John Bickerton is a fine pianist! Plenty of absorbing and interesting ideas as the band maintain a pleasing and sonorous flow throughout. From the onset it becomes quite apparent that Bickerton has done his homework as we wholeheartedly agree with his statements with regards to - finding his own, distinctive voice as a musician. On that note, we anxiously await Mr. Bickerton’s next move! Recommended. * * * *
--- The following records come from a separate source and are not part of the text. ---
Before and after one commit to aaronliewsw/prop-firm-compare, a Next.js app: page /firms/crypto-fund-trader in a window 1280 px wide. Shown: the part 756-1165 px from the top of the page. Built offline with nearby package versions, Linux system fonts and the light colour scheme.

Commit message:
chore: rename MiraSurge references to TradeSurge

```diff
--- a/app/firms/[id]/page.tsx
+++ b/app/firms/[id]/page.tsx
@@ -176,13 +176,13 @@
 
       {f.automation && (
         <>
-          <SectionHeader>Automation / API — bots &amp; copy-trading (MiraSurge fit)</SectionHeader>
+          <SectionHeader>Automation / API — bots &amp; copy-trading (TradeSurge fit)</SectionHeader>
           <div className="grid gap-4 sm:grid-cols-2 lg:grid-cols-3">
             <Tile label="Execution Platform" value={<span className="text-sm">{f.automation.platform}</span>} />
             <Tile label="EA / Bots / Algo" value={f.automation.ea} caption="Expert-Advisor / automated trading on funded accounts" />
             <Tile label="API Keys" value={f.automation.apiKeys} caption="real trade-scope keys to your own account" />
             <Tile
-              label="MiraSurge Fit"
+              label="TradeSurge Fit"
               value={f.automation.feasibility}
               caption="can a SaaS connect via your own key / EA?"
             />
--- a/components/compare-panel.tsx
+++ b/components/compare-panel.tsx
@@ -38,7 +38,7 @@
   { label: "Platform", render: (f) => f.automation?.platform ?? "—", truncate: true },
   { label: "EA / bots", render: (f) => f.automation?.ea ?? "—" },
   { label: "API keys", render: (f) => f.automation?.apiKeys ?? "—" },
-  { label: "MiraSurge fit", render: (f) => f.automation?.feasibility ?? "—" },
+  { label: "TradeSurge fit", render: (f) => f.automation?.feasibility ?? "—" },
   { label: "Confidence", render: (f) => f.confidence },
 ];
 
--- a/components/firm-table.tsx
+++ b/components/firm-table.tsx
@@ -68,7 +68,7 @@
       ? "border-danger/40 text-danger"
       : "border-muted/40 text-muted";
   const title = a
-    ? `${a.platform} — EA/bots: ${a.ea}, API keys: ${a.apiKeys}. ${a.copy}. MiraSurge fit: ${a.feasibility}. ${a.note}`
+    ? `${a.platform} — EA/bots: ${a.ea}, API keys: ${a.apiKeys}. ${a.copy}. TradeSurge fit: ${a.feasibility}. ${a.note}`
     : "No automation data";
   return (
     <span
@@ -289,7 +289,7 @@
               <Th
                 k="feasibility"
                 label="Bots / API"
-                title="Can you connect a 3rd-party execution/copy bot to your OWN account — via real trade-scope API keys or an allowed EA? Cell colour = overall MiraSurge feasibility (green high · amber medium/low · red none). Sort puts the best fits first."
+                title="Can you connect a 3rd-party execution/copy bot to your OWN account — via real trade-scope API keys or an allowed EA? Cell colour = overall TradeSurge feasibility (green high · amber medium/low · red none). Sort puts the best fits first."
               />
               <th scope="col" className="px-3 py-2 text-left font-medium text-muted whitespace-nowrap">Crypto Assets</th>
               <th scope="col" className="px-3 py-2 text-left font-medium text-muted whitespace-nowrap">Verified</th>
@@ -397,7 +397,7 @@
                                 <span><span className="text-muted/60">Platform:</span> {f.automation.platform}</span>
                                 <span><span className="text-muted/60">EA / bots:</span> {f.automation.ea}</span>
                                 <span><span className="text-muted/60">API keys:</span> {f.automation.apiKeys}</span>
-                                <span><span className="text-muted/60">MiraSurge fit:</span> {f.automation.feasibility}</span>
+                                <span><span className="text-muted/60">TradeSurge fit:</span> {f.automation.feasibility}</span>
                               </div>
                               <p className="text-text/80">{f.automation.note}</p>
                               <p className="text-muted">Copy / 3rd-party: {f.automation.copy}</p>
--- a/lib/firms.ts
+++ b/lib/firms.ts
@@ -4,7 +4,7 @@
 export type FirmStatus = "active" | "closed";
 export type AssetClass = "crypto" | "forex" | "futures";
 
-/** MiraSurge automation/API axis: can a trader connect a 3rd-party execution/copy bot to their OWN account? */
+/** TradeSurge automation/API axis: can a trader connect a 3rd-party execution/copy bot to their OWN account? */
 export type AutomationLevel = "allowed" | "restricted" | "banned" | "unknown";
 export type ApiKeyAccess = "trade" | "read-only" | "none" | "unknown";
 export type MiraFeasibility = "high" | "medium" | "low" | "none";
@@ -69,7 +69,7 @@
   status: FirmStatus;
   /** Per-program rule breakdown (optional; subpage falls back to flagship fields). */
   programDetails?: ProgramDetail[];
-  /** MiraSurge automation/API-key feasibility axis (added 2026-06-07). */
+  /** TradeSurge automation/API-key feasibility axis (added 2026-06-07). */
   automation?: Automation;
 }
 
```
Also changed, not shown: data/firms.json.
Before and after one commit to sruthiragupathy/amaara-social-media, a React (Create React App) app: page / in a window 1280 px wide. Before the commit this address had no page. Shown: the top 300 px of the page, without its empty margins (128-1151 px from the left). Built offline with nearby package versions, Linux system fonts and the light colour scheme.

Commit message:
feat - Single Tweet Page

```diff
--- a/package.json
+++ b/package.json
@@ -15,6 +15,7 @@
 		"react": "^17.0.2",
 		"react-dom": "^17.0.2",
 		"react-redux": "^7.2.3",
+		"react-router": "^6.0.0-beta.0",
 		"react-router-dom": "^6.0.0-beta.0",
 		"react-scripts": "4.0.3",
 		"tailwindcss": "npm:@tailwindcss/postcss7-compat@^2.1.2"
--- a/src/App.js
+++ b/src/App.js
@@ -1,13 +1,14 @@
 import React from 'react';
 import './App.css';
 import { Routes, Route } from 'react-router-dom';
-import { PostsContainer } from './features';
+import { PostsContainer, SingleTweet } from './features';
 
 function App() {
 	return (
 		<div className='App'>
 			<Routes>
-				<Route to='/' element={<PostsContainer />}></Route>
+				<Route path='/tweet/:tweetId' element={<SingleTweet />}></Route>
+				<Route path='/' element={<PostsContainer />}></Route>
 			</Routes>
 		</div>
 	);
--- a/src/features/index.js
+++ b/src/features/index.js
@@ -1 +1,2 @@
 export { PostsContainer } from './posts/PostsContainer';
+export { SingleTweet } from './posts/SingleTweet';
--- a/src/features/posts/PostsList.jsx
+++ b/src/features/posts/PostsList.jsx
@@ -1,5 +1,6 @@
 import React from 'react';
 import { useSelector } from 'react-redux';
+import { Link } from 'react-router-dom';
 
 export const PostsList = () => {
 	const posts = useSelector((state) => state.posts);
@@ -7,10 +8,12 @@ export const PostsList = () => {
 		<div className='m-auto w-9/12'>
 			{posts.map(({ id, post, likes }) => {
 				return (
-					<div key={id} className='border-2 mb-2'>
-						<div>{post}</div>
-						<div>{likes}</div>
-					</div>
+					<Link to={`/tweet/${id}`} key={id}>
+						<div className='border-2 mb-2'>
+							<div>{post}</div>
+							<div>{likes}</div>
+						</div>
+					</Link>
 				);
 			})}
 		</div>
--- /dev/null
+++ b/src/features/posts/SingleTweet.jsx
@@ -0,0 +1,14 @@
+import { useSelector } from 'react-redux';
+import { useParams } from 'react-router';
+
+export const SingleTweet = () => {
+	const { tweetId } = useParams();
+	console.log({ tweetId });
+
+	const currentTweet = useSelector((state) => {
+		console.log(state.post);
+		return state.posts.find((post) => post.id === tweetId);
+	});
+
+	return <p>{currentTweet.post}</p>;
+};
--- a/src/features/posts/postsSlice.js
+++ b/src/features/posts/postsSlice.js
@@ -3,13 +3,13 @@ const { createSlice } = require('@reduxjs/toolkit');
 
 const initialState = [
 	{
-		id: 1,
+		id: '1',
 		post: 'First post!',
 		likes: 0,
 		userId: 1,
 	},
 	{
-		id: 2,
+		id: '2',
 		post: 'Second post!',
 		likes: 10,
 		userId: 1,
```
Years ago now--in Rhodesia--listening to Voice of America with Willis Conover I heard Bunk Johnson play When The Saints Go Marching In, and Billie Holiday sing Don't Explain. I knew then there was no other life for me than jazz.